#### WORK ITEM:
Read the material below and tally how many lines hold the word "notebook", giving the number and nothing else.

INFORMATION START

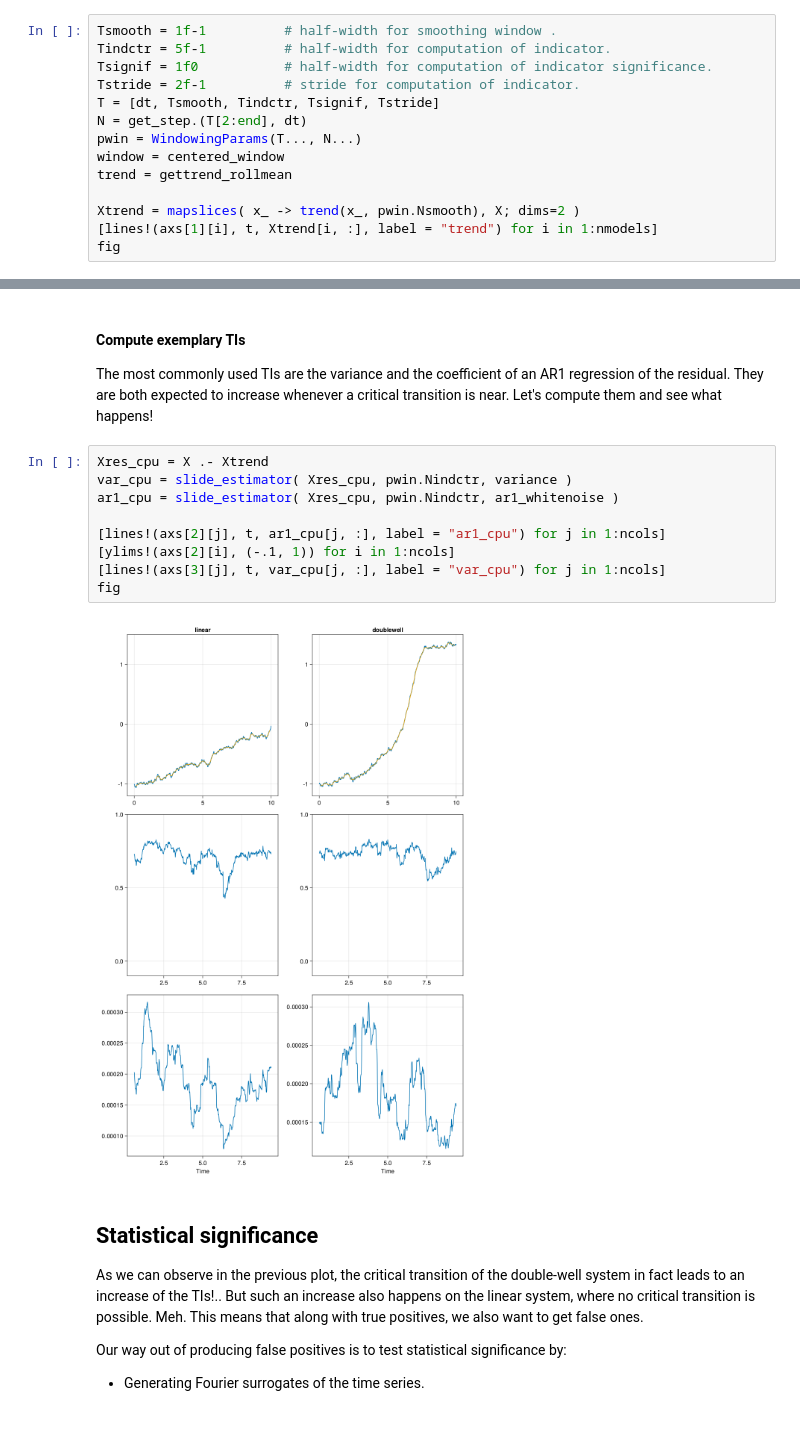
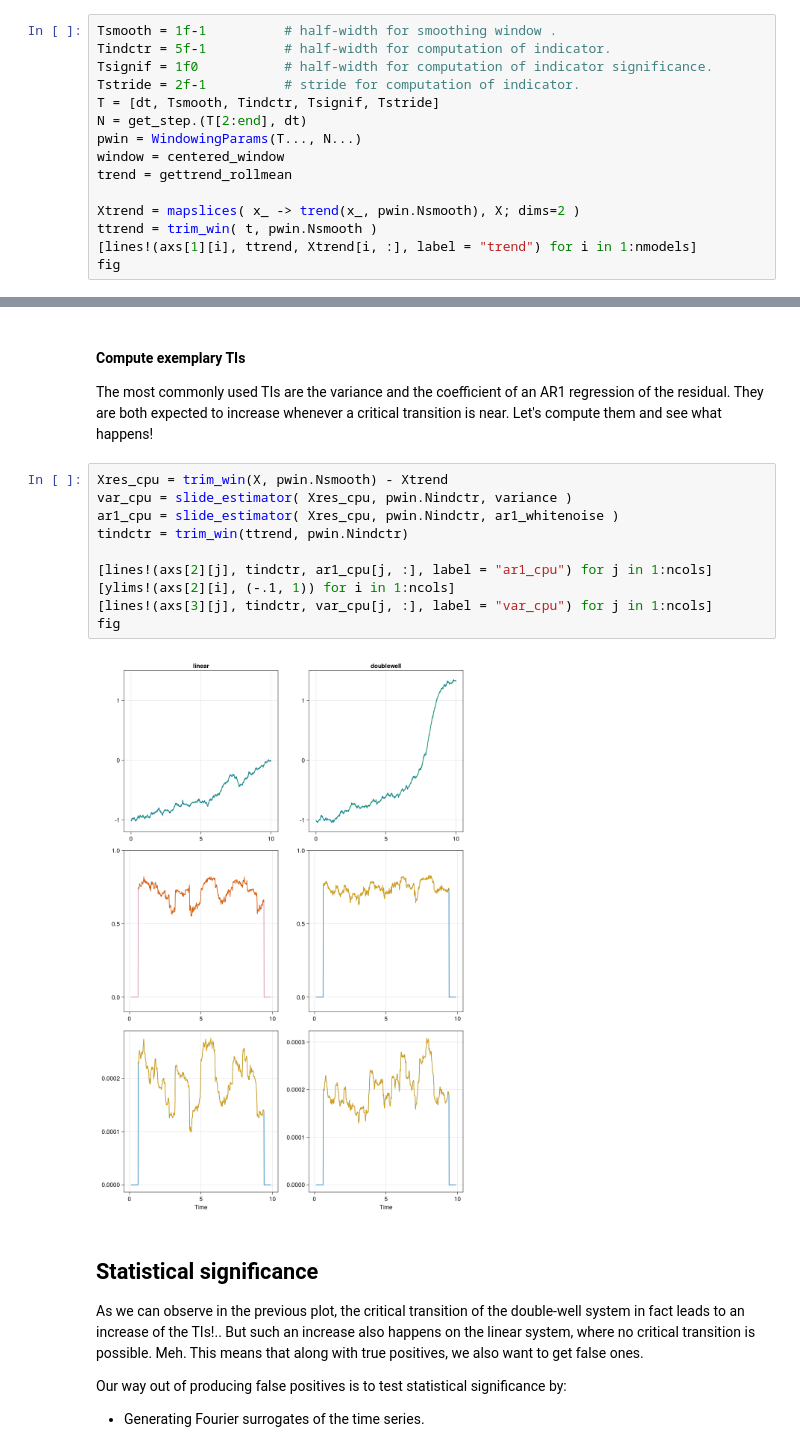
Before and after one commit to JanJereczek/StatisticalEWS, a Jupyter notebook: scripts/demo_palma.ipynb, the cells around one changed output, grey strips where cells are left out. Drawn from its saved outputs; the diff is of its cells as text.

```diff
--- a/scripts/demo_palma.ipynb
+++ b/scripts/demo_palma.ipynb
@@ -98,6 +98,7 @@ window = centered_window
 trend = gettrend_rollmean
 
 Xtrend = mapslices( x_ -> trend(x_, pwin.Nsmooth), X; dims=2 )
-[lines!(axs[1][i], t, Xtrend[i, :], label = "trend") for i in 1:nmodels]
+ttrend = trim_win( t, pwin.Nsmooth )
+[lines!(axs[1][i], ttrend, Xtrend[i, :], label = "trend") for i in 1:nmodels]
 fig
 # %% [output]
@@ -107,16 +108,17 @@ fig
 
 The most commonly used TIs are the variance and the coefficient of an AR1 regression of the residual. They are both expected to increase whenever a critical transition is near. Let's compute them and see what happens!
 # %%
-Xres_cpu = X .- Xtrend
+Xres_cpu = trim_win(X, pwin.Nsmooth) - Xtrend
 var_cpu = slide_estimator( Xres_cpu, pwin.Nindctr, variance )
 ar1_cpu = slide_estimator( Xres_cpu, pwin.Nindctr, ar1_whitenoise )
+tindctr = trim_win(ttrend, pwin.Nindctr)
 
-[lines!(axs[2][j], t, ar1_cpu[j, :], label = "ar1_cpu") for j in 1:ncols]
+[lines!(axs[2][j], tindctr, ar1_cpu[j, :], label = "ar1_cpu") for j in 1:ncols]
 [ylims!(axs[2][i], (-.1, 1)) for i in 1:ncols]
-[lines!(axs[3][j], t, var_cpu[j, :], label = "var_cpu") for j in 1:ncols]
+[lines!(axs[3][j], tindctr, var_cpu[j, :], label = "var_cpu") for j in 1:ncols]
 fig
 # %% [output]
-[figure, old version]
+[figure, new version]
 # %% [markdown]
 ## Statistical significance
 
```
Also changed, not shown: parts of 11 cells of this notebook, 3 other files.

INFORMATION END

#### ANSWER SECTION:
2